Roger Federer reveals his retirement depends on three factors- View: 74016 by Gatto Luigi
Roger Federer doesn't know when he will call it a career, but he is already aware that it will depend on some certain things that are not involving only him but also his family. ‘Health has definitely a role to play in my decision-making, no doubt about it.
As I move forward, I’ll be very cautious of how much I will play, how much I think is healthy. Then, of course, it’s just discussions I always have, continuous discussion, with my wife about the family, about my kids, is everybody happy on tour, are we happy to pack up and go on tour for five, six, seven weeks.
Are we willing to do that. For the time being, it seems like absolutely no problem, which is wonderful. Then success to some extent also is key for keeping – staying out there really. This tournament, again, helps me to stay hopefully on tour longer, to be honest', the 18-time Grand Slam champion said after his win over Tomas Berdych in a news conference.
‘I haven’t made any decisions moving forward, how far, am I looking at the Tokyo Olympics [in 2020] or anything like that. I haven’t. Since the injury, honestly everything has been very much reset, that I just go sort of I’m planning till the end of the year, then I know what I’m going to play at the beginning of next year, so forth.
Maybe I think a year ahead, but it’s just important to stay on track with the plan.’ Federer feels confident ahead of the final against Marin Cilic: 'I feel I'm ready for it.
I've played good matches here since my win here in 2012. I played great '14, '15. '16 was special. And '13 because of injuries. But I played great in '14 and '15. I'm happy I'm up to that level again.
Because I've done so well here, you know, grass comes so natural to me, I don't know, I'm just very pleased to be back here. I mean, yes, you make it sound like the gap is huge. I don't feel like it's that long ago, to be honest.
2003 feels like ages ago, because of the ponytail, the beard, whatever, you name it. This one is different. I kind of look the same back in 2012, or at least I hope so.' Federer and Murray played all their matches on Centre Court this year, while Djokovic and Nadal played two there and two on Court 1.
Asked if he would be disappointed if he was in Nadal and Djokovic's shoes, Federer replied: "It is what it is, you know, really. No, you take it, you accept it, and you move on with it. I'm always ready that they put me on the second-best court or any other court they want.
They decide, not you. The only thing you can do is try to get your ranking up, achieve something to hopefully make you a draw card in the tournament. I also didn't quite understand why Novak didn't play that day, you know, to be quite honest.
But then they have their arguments. Security and safety is a huge thing these day, as we know. If that's what it is, you have to accept it and move on with it. Yes, of course you always prefer to play on Centre Court over Court 1, or Court 1 over Court 2 and so forth.

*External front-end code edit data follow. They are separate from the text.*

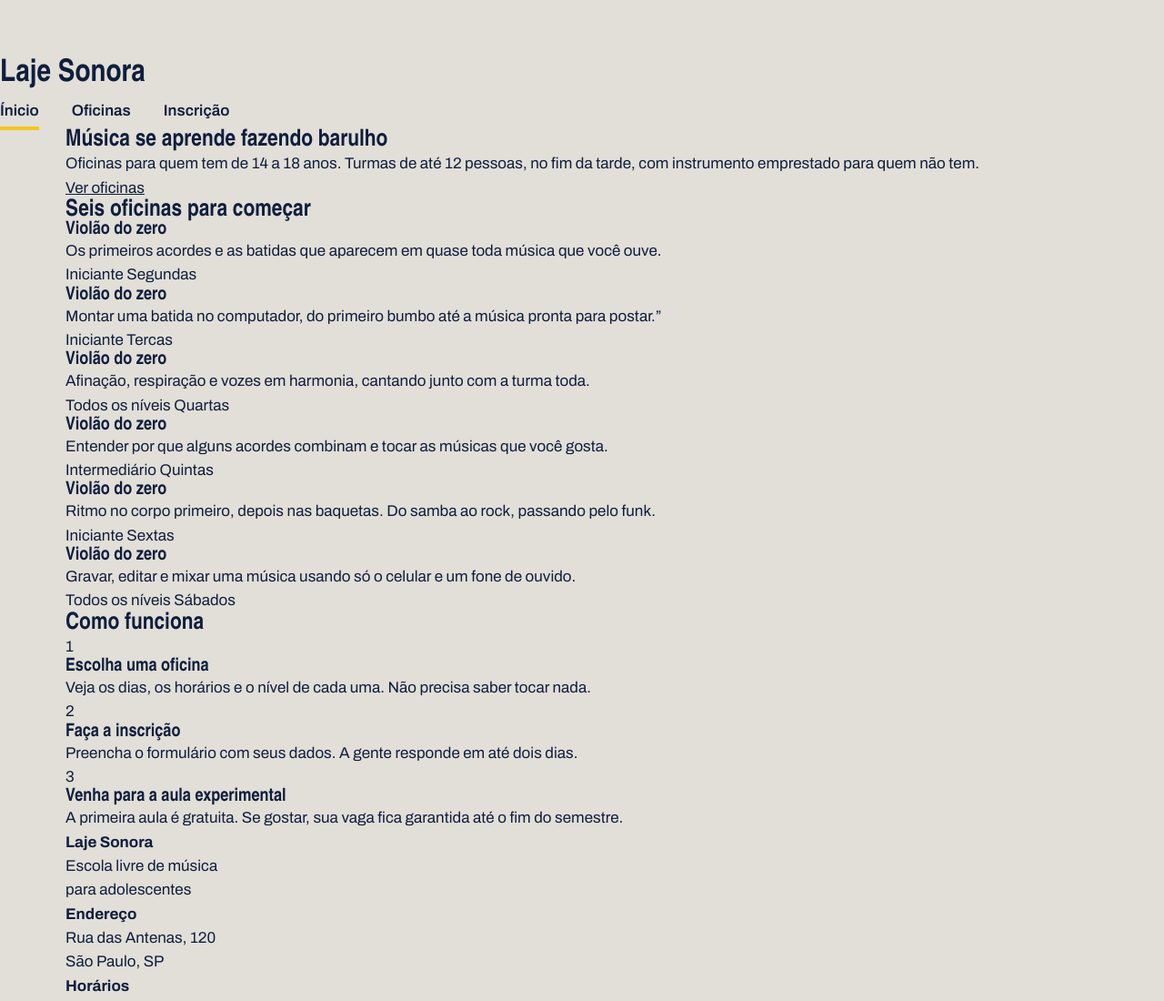
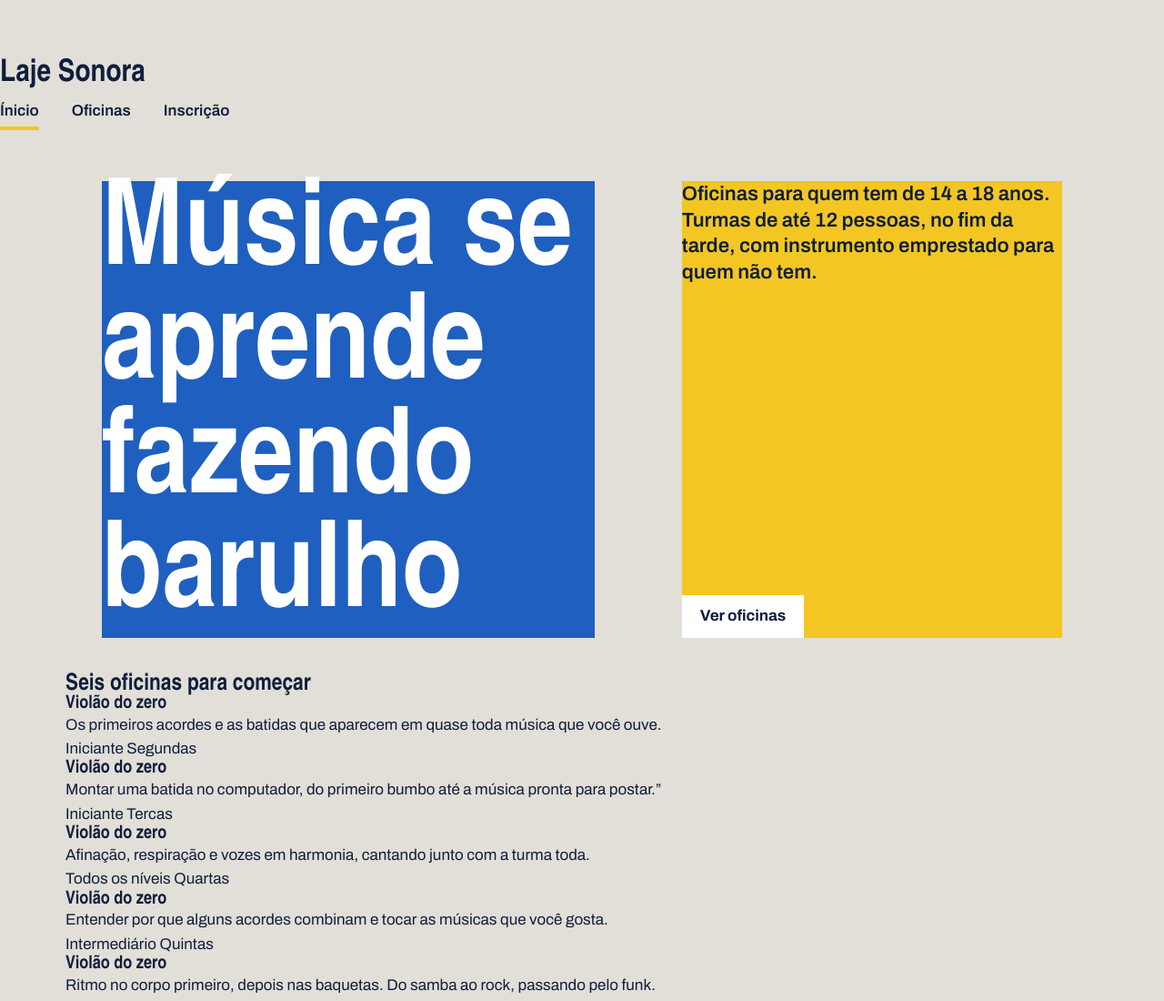
Before and after one commit to nandhariana1timc/laje-sonora, a plain HTML site: page index.html in a window 1280 px wide. Shown: the top 1100 px of the page at 91% size. Drawn offline with Linux system fonts and the light colour scheme; a web font is replaced by a local one.

Commit message:
Cartazes do topo

```diff
--- a/index.css
+++ b/index.css
@@ -80,3 +80,58 @@ h1, h2, h3 {
 .menu a.atual {
     border-color: var(--fita);
 }
+
+.cartazes {
+    margin-top: 16px;
+    display: flex;
+    gap: 16px;
+}
+
+.cartaz {
+    margin: 40px;
+}
+
+.cartaz-principal {
+    background-color:  var(--caixa-dagua);
+    color: var(--branco);
+    display: flex 2;
+}
+
+.cartaz-principal h1 {
+    font-size: 132px;
+    width: 9ch;
+}
+
+.cartaz-lateral {
+    background-color: var(--fita);
+    flex: 1;
+    display: flex;
+    flex-direction: column;
+    justify-content: space-between;
+    gap: 32px;
+}
+
+.cartaz-lateral p {
+    font-size: 22px;
+    font-weight: 600;
+    line-height: 1.3;
+}
+
+.botao {
+    background-color: white;
+    font-weight: 700;
+    text-decoration: none;
+    padding: 10px 20px;
+    border: none;
+    font-family: var(--fonte-texto);
+    font-size: 17px;
+    cursor: pointer;
+}
+
+.botao:hover {
+    background-color:  var(--caixa-dagua);
+}
+
+.cartaz-lateral {
+    align-items: flex-start;
+}
```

There's a lot of players, demands from spectators, TV, sponsors. We have no clue what is going on beyond those doors. That's why it is what it is.' On Centre Court, you played a ton of matches there. Royal Box has often been filled with a lot of famous people from all walks of life.
Anyone you remember particularly catching your eye during a match? Is it something you glance up at when you come on the court, or is it something you try to block out? 'I guess you try to block it out to some extent.
At the same time it is cool to see who is there. For me, very special is always when Pete Sampras showed up or Bjorn Borg showed up. I still remember that always being a thrill for me because I look up to those guys in a massive way.
When I know they've made a trip here to Wimbledon, which normally they wouldn't do, I know it means the world. Then having, you know, Ken Rosewall and Rod Laver again in the Royal Box, it's great. Then the Royal family, it's always nice when they show up and honor the tournament.
Yeah, that's what I get most excited about.' This year so far he won four titles on six finals played. 'I'm just totally surprised by Australia, Indian Wells, and Miami.
You know, I was hoping to be in good shape when the grass court season came around. Of course, the goal after Wimbledon last year, this time around, exactly today to the day almost when I lost the semis, was to hopefully be back strong for the clay court season and the grass court season leading into Wimbledon.
So the Australian Open was such an unbelievable surprise to me. Then to back it up in Indian Wells and Miami, that part I couldn't believe, you know, that I was able to sustain a great level. Then, of course, I got really lucky in Miami against Nick and Berdych and everything, but played another great finals against Rafa.
The first three, four months were just like a dream really. So this is something I was working towards, you know, Wimbledon, to be in good shape. I'm happy it's paying off here now. But the first bit was unreal.' ALSO READ: Federer: 'For a second I doubted I might never come back at Wimbledon' .